Rapid patient-specific model development for joint replacement surgery of large acetabular defects
Associate Professor David Ackland, Department of Biomedical Engineering, Faculty of Engineering and Information Technology, The University of Melbourne
Professor Peter Lee, Department of Biomedical Engineering, Faculty of Engineering and Information Technology, The University of Melbourne
Daniel spent the first ten years of his professional life teaching snowboarding in New Zealand, Japan, and the USA, but his interest in science and engineering brought him back into education and he went on to complete a bachelor’s degree in Mechanical Engineering at the University of Liverpool, UK. After graduation, he worked as a research assistant at the university designing prototype pole climbing robots before deciding to further his career in research by starting a PhD in Biomedical Engineering at the University of Melbourne.

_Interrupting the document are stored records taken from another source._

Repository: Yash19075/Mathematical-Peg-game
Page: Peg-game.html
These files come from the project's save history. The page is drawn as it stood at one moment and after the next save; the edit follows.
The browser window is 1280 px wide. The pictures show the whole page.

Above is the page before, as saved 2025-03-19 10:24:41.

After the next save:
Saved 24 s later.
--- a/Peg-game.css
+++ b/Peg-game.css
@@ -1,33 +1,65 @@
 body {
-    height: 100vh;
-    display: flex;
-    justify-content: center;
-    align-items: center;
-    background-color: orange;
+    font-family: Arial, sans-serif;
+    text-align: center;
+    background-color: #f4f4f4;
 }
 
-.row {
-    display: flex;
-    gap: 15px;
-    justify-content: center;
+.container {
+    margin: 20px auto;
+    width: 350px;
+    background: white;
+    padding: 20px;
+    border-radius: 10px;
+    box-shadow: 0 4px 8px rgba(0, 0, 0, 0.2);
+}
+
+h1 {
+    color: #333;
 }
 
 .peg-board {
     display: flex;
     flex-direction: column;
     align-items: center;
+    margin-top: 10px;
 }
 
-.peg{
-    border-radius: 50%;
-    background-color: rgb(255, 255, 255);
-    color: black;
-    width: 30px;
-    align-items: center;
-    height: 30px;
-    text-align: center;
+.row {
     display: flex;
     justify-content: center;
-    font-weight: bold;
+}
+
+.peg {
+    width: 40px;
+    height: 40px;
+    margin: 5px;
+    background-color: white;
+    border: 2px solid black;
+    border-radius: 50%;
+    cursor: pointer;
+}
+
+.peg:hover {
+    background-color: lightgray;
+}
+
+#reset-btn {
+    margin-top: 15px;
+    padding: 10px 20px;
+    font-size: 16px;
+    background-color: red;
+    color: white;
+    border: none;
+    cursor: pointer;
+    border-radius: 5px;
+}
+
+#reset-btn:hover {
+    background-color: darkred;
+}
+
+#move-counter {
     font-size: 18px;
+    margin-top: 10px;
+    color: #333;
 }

Daniel’s project aims to improve the understanding of the key parameters needed to ensure long-term stability of revision acetabular components used in revision total hip arthroplasty (rTHA). rTHA procedures have a poor success rate, particularly when involving large acetabular defects, and there is currently no consensus on the best treatment options. Current methods to simulate surgical procedures and implant performance can be time-consuming and difficult to perform, resulting in studies of insufficient size and scope to fully consider all factors. A rapid automated modelling pipeline utilising neural networks and finite element modelling could potentially perform much larger studies to help understand these factors and, therefore, start to improve the success rate of rTHA procedures.